(Web page edit records)
___
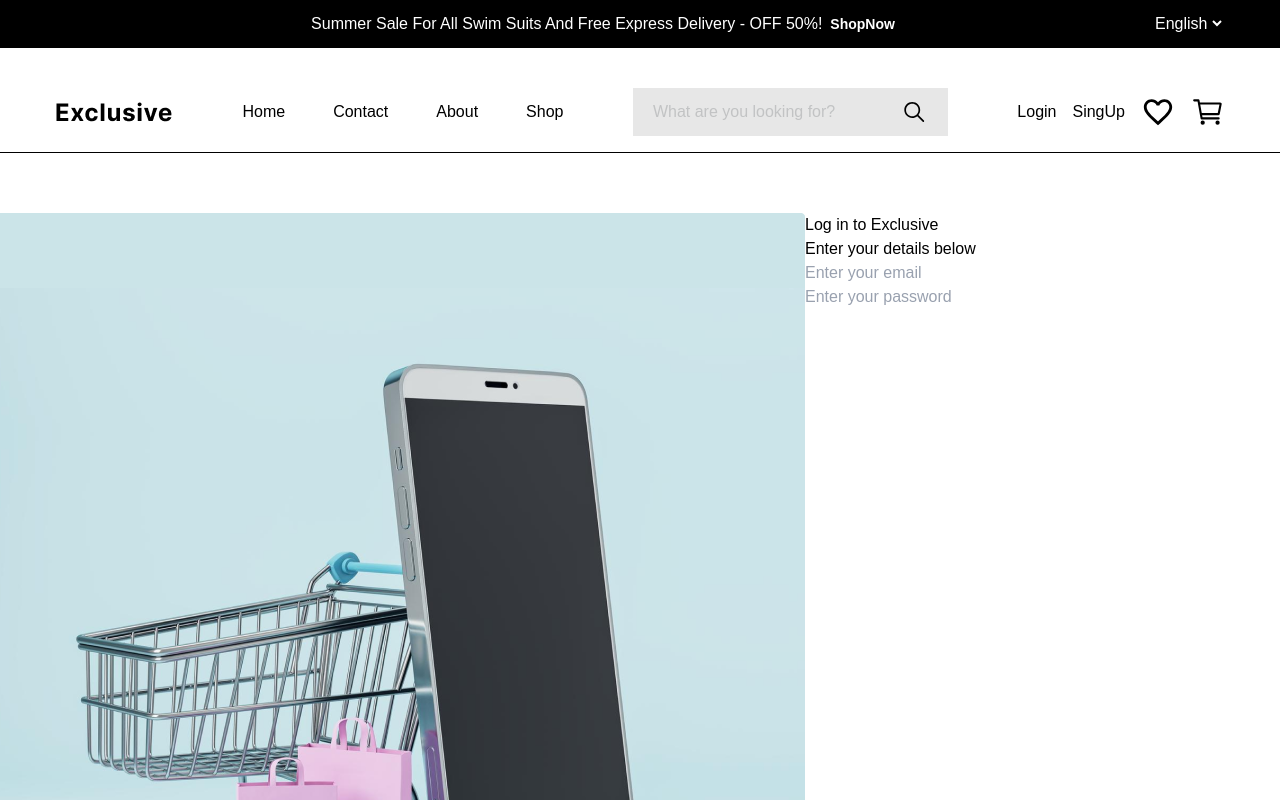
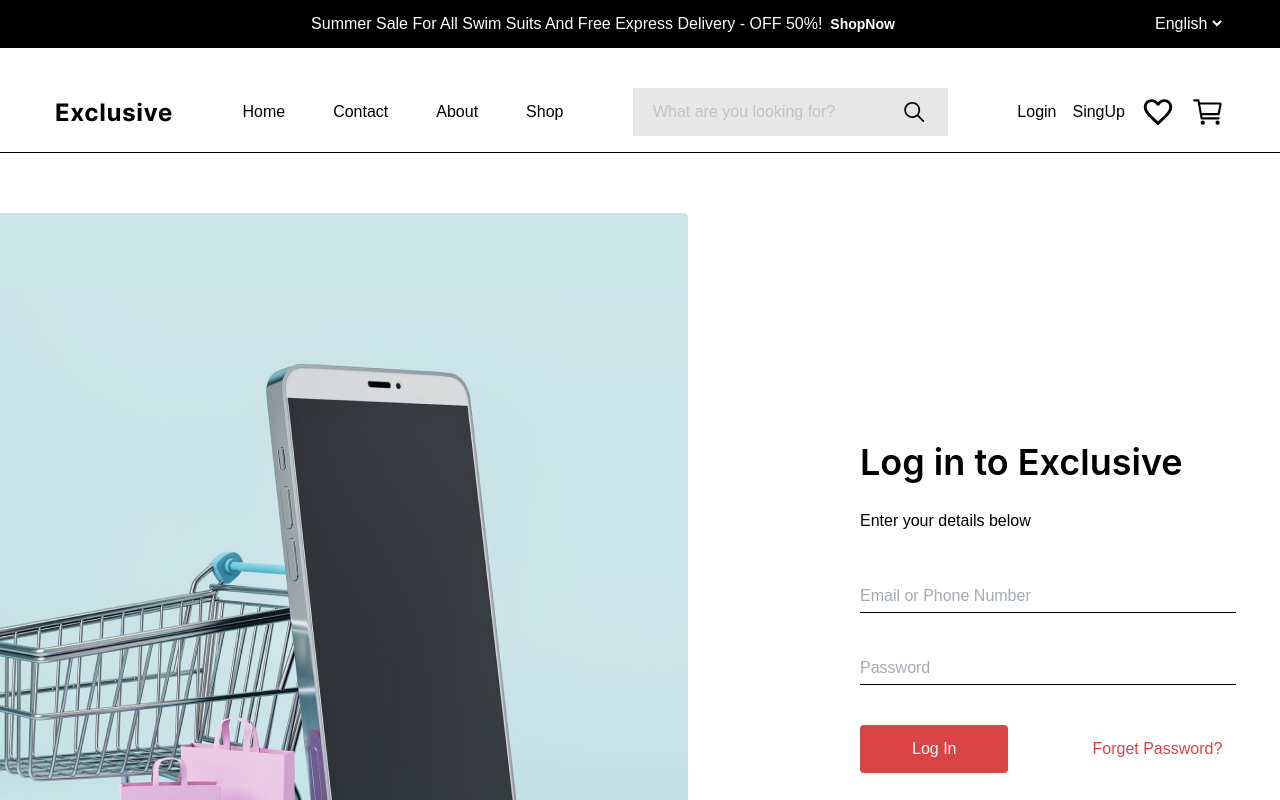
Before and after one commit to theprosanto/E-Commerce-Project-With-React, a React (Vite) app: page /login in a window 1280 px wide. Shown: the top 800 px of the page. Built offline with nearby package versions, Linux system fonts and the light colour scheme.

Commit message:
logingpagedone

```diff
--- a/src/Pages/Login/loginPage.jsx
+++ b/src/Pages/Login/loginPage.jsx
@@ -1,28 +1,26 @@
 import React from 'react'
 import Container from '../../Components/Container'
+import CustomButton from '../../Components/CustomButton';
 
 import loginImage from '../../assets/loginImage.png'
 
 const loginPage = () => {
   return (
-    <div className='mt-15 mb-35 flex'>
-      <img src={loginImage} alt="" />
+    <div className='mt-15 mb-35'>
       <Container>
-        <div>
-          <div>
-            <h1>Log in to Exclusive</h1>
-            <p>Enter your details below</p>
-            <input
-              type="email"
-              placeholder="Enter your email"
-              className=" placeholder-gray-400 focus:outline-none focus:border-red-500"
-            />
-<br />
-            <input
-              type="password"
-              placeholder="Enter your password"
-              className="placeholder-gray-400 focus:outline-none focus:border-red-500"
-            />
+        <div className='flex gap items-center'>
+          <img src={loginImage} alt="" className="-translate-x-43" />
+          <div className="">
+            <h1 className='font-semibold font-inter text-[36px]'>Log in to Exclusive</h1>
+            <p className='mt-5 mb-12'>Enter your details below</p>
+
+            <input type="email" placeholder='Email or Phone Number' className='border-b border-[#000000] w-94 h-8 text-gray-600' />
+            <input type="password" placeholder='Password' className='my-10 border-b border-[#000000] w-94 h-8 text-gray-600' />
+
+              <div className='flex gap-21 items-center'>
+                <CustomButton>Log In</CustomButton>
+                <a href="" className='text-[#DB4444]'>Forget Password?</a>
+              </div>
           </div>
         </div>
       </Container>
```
___
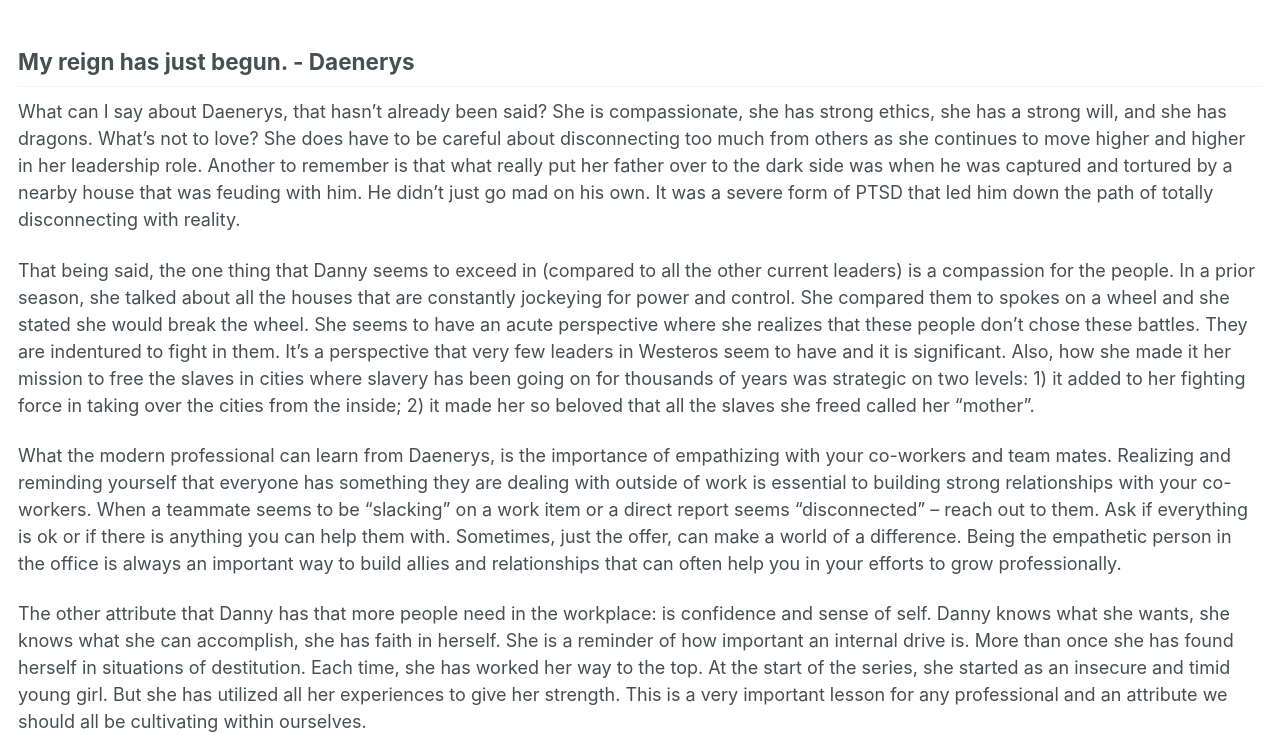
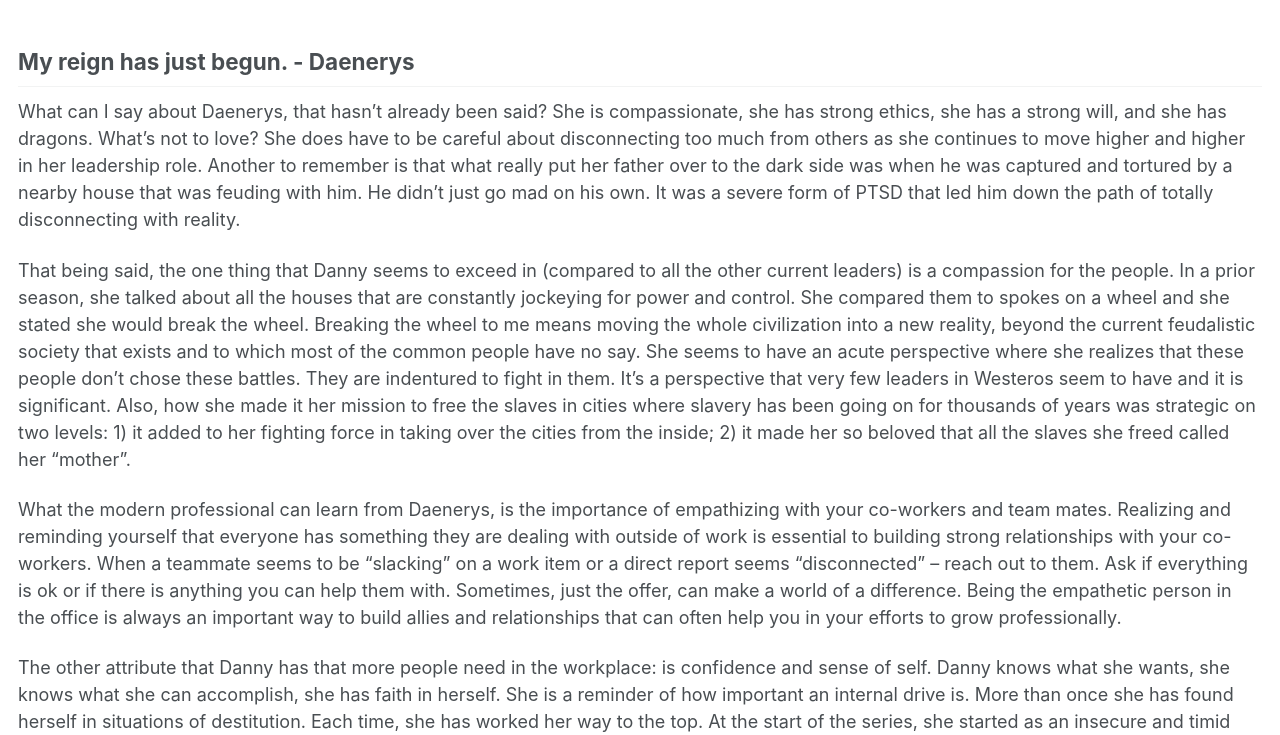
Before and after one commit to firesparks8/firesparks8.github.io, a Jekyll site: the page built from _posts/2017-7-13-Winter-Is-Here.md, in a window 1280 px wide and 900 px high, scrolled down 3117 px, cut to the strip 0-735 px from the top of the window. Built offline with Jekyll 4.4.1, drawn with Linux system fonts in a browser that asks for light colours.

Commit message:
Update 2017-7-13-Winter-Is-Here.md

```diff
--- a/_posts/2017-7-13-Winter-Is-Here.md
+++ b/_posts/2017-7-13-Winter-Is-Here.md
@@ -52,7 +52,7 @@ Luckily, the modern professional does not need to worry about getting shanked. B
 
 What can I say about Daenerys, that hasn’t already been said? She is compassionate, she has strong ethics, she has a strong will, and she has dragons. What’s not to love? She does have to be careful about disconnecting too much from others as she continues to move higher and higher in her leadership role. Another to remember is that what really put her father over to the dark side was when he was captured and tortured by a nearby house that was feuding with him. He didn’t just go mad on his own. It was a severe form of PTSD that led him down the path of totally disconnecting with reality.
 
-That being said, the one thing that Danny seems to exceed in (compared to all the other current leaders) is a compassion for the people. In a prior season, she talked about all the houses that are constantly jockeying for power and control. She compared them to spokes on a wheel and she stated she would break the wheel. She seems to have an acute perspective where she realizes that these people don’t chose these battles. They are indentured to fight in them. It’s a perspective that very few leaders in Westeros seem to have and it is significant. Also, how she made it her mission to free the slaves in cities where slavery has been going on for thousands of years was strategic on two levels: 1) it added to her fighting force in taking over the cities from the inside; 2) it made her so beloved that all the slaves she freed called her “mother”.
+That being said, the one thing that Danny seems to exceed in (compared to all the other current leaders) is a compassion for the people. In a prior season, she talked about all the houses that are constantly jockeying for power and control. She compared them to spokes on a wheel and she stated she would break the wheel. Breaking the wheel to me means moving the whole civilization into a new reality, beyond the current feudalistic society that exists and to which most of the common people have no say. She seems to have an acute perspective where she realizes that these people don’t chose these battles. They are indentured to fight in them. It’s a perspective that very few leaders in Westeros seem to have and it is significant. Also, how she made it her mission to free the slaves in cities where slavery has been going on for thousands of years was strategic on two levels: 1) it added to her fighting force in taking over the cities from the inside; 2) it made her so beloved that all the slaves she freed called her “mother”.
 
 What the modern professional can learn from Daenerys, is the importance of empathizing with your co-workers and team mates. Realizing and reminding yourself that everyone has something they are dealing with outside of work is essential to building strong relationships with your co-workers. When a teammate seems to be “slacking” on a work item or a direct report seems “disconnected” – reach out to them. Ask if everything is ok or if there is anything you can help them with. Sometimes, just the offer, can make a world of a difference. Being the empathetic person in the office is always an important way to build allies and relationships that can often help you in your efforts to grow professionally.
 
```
___
> WHAT YOU NEED TO DO
For this exercise, gather every line of the data that contains the word "type".

> TASK RESPONSE
-              type="email"
-              type="password"
+            <input type="email" placeholder='Email or Phone Number' className='border-b border-[#000000] w-94 h-8 text-gray-600' />
+            <input type="password" placeholder='Password' className='my-10 border-b border-[#000000] w-94 h-8 text-gray-600' />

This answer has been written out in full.